Directors Roger Mortimer and Deborah Edgington make the most of the discomfiting, pressure-cooker atmosphere that playwright Athol ‘Tsotsi’ Fugard no doubt had in mind for ‘My Children! My Africa!’. The vigour of the script is in tension with Nancy Surman’s appropriately staid and claustrophobic set. The two younger actors’ more measured but still impassioned performances are a helpful counterweight to Ofoegbu’s overblown moments. Alternating between dialogue and lengthy monologues, this isn’t a simple black and white morality tale in which the heroes and villains are clearly demarcated. These are well-meaning individuals forced by a ridiculously unjust regime to do what they think is best, even if it’s by highly questionable means.
‘My Children, My Africa!’ is urgent, confrontational and still relevant over twenty years after the fall of Apartheid.
Written by Athol Fugard
Directed by Deborah Edgington & Roger Mortimer
Set/Costume Design: Nancy Surman
Accent coach: Edda Sharpe
Stage Manager: Elanor Webber
Nathan Ives-Moiba – Thami
Anthony Ofoegbu – Mr M
Rose Reynolds – Isabel

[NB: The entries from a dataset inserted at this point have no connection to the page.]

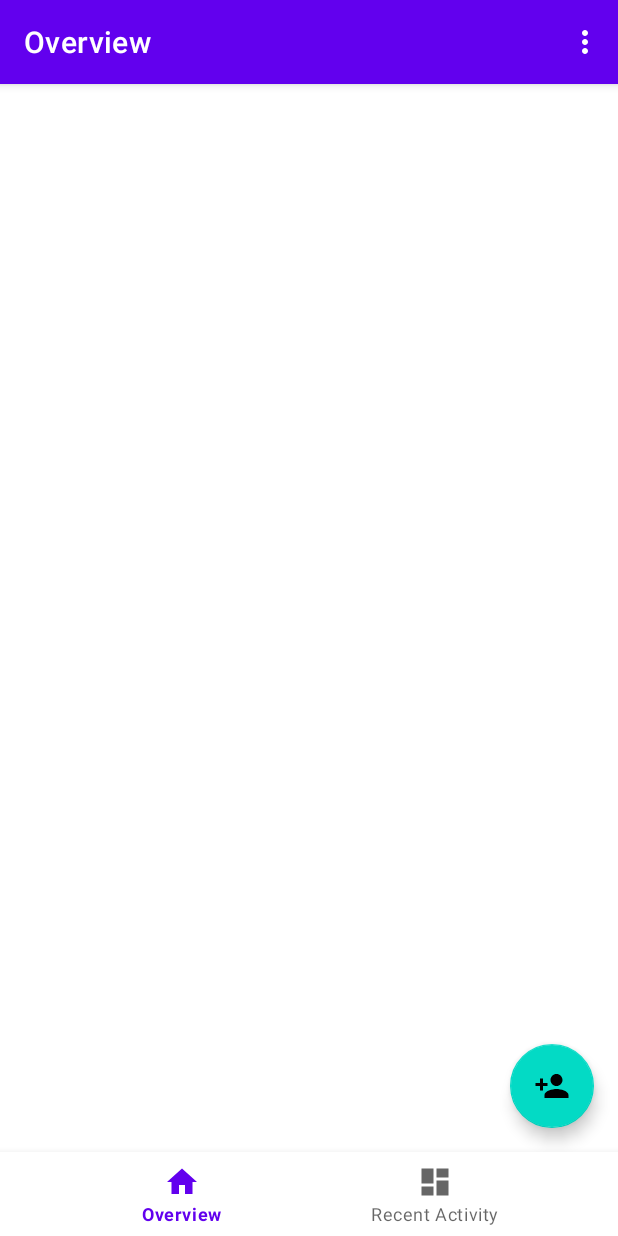
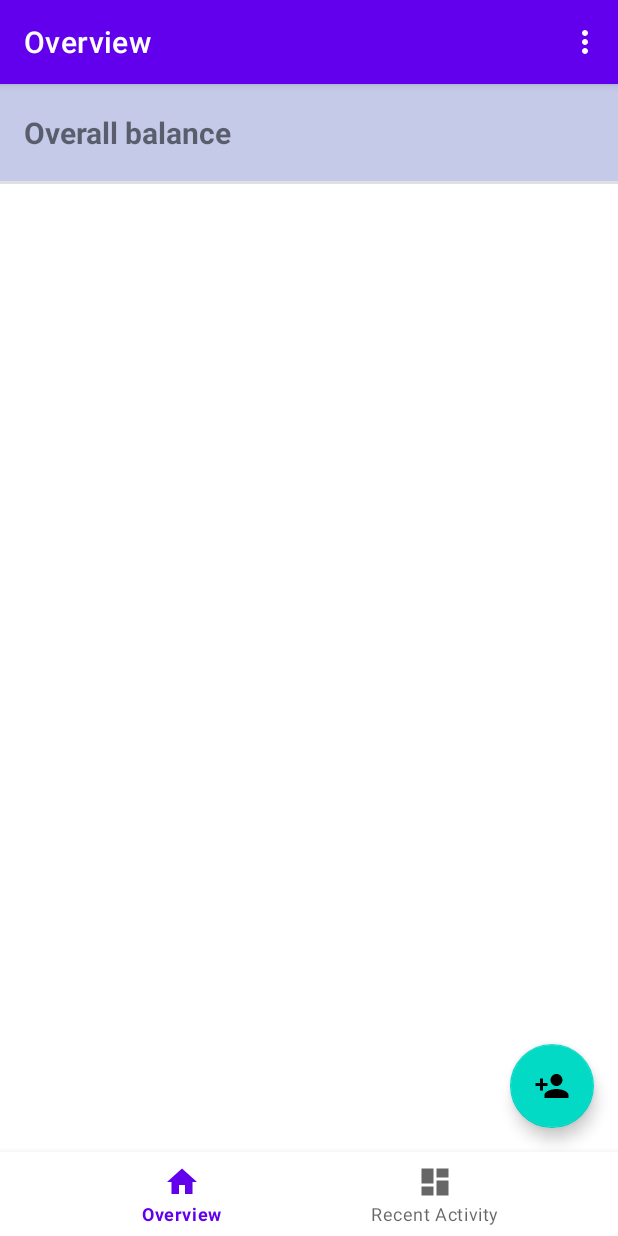
Before and after one commit to tretum/trackmydebt, an Android app: the screen it shows after launch (MainActivity), on a phone screen of 412 x 824 dp. Run offline under Robolectric (Android 15) with nearby library versions, the phone set to English and light mode, and no system bars; our stand-ins replace Room's generated code, data binding, navigation-ui; 1 statement that could not run was skipped.

Commit message:
Add overall balance to Overview, hide bottom bar in detail view

```diff
--- a/app/src/main/java/com/mmutert/trackmydebt/MainActivity.kt
+++ b/app/src/main/java/com/mmutert/trackmydebt/MainActivity.kt
@@ -1,6 +1,8 @@
 package com.mmutert.trackmydebt
 
 import android.os.Bundle
+import android.view.Gravity
+import android.view.View
 import androidx.appcompat.app.AppCompatActivity
 import androidx.navigation.Navigation
 import androidx.navigation.fragment.NavHostFragment
@@ -8,6 +10,8 @@ import androidx.navigation.ui.AppBarConfiguration
 import androidx.navigation.ui.NavigationUI
 import androidx.navigation.ui.setupActionBarWithNavController
 import androidx.navigation.ui.setupWithNavController
+import androidx.transition.Slide
+import androidx.transition.TransitionManager
 import com.google.android.material.appbar.MaterialToolbar
 import com.google.android.material.bottomnavigation.BottomNavigationView
 
@@ -34,6 +38,26 @@ class MainActivity : AppCompatActivity() {
 
         setupActionBarWithNavController(navController, mAppBarConfiguration)
         navView.setupWithNavController(navController)
+
+        navController.addOnDestinationChangedListener { controller, destination, bundle ->
+            val id = destination.id
+            if(id == R.id.personDetailFragment) {
+                val slide = Slide(Gravity.BOTTOM)
+                slide.duration = 300
+                slide.addTarget(navView)
+
+                TransitionManager.beginDelayedTransition(navView, slide)
+                navView.visibility = View.GONE
+            } else {
+                val slide = Slide(Gravity.BOTTOM)
+                slide.duration = 300
+                slide.addTarget(navView)
+
+                TransitionManager.beginDelayedTransition(navView, slide)
+                navView.visibility = View.VISIBLE
+            }
+        }
+
     }
 
     override fun onSupportNavigateUp(): Boolean {
--- a/app/src/main/java/com/mmutert/trackmydebt/ui/home/HomeFragment.kt
+++ b/app/src/main/java/com/mmutert/trackmydebt/ui/home/HomeFragment.kt
@@ -81,6 +81,10 @@ class HomeFragment : Fragment(), AddPersonDialogFragment.PersonAddedListener {
         mViewModel.persons.observe(viewLifecycleOwner, {
             mAdapter.setList(it)
         })
+
+        mViewModel.balance.observe(viewLifecycleOwner) {
+            mBinding.tvOverallBalanceValue.text = FormatHelper.printAsCurrency(it)
+        }
 
         val createSwipeHelper = createSwipeHelper()
         createSwipeHelper.attachToRecyclerView(mBinding.rvDebtList)
--- a/app/src/main/java/com/mmutert/trackmydebt/ui/home/HomeViewModel.kt
+++ b/app/src/main/java/com/mmutert/trackmydebt/ui/home/HomeViewModel.kt
@@ -19,6 +19,8 @@ class HomeViewModel(application: Application) : AndroidViewModel(application) {
 
     private val repository: AppRepository =
         AppRepository(AppDatabase.getDatabase(application).dao())
+    val balance: LiveData<Long> = repository.balance
+    val persons: LiveData<List<PersonModel>> = repository.personModels
 
     fun addPerson(name: String) {
         viewModelScope.launch {
@@ -40,5 +42,4 @@ class HomeViewModel(application: Application) : AndroidViewModel(application) {
         addTransaction(Transaction(0, partner.id, true, amount, TimeHelper.currentDateTimeLocalized, reason))
     }
 
-    val persons: LiveData<List<PersonModel>> = repository.personModels
 }
--- a/app/src/main/res/layout/activity_main.xml
+++ b/app/src/main/res/layout/activity_main.xml
@@ -2,6 +2,7 @@
 <androidx.constraintlayout.widget.ConstraintLayout xmlns:android="http://schemas.android.com/apk/res/android"
     xmlns:app="http://schemas.android.com/apk/res-auto"
     xmlns:tools="http://schemas.android.com/tools"
+    android:animateLayoutChanges="true"
     android:id="@+id/container"
     android:layout_width="match_parent"
     android:layout_height="match_parent">
--- a/app/src/main/res/layout/fragment_home.xml
+++ b/app/src/main/res/layout/fragment_home.xml
@@ -1,7 +1,7 @@
 <?xml version="1.0" encoding="utf-8"?>
 <layout xmlns:android="http://schemas.android.com/apk/res/android"
+    xmlns:tools="http://schemas.android.com/tools"
     xmlns:app="http://schemas.android.com/apk/res-auto"
-    xmlns:tools="http://schemas.android.com/tools"
     tools:context=".ui.home.HomeFragment">
 
     <data>
@@ -12,12 +12,55 @@
         android:layout_width="match_parent"
         android:layout_height="match_parent">
 
-        <androidx.recyclerview.widget.RecyclerView
-            android:id="@+id/rv_debt_list"
+        <LinearLayout
+            android:orientation="vertical"
             android:layout_width="match_parent"
-            android:layout_height="match_parent"
-            tools:listitem="@layout/debt_list_item"
-            tools:itemCount="20" />
+            android:layout_height="match_parent">
+
+            <androidx.constraintlayout.widget.ConstraintLayout
+                android:paddingHorizontal="16dp"
+                android:paddingVertical="16dp"
+                android:background="#C5CAE9"
+                android:layout_width="match_parent"
+                android:layout_height="wrap_content">
+
+                <TextView
+                    android:text="Overall balance"
+                    android:layout_width="wrap_content"
+                    android:layout_height="wrap_content"
+                    app:layout_constraintTop_toTopOf="parent"
+                    app:layout_constraintStart_toStartOf="parent"
+                    app:layout_constraintBottom_toBottomOf="parent"
+                    android:textSize="20sp"
+                    android:id="@+id/tv_overall_balance_label"
+                    android:textStyle="bold" />
+
+                <TextView
+                    tools:text="10.00€"
+                    android:layout_width="wrap_content"
+                    android:layout_height="wrap_content"
+                    android:textSize="24sp"
+                    app:layout_constraintEnd_toEndOf="parent"
+                    app:layout_constraintTop_toTopOf="parent"
+                    app:layout_constraintBottom_toBottomOf="parent"
+                    android:id="@+id/tv_overall_balance_value"
+                    android:textStyle="bold" />
+            </androidx.constraintlayout.widget.ConstraintLayout>
+
+            <View
+                android:id="@+id/divider"
+                android:layout_width="match_parent"
+                android:layout_height="2dp"
+                android:background="?android:attr/listDivider" />
+
+            <androidx.recyclerview.widget.RecyclerView
+                android:id="@+id/rv_debt_list"
+                android:layout_width="match_parent"
+                android:layout_height="match_parent"
+                tools:listitem="@layout/debt_list_item"
+                tools:itemCount="20" />
+        </LinearLayout>
+
 
         <com.google.android.material.floatingactionbutton.FloatingActionButton
             android:id="@+id/fab_add_item"
```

‘My Children! My Africa!’ (http://tristanbatestheatre.co.uk/whats-on/my-children-my-africa) 28 April-16 May 2015 @ The Tristan Bates Theatre.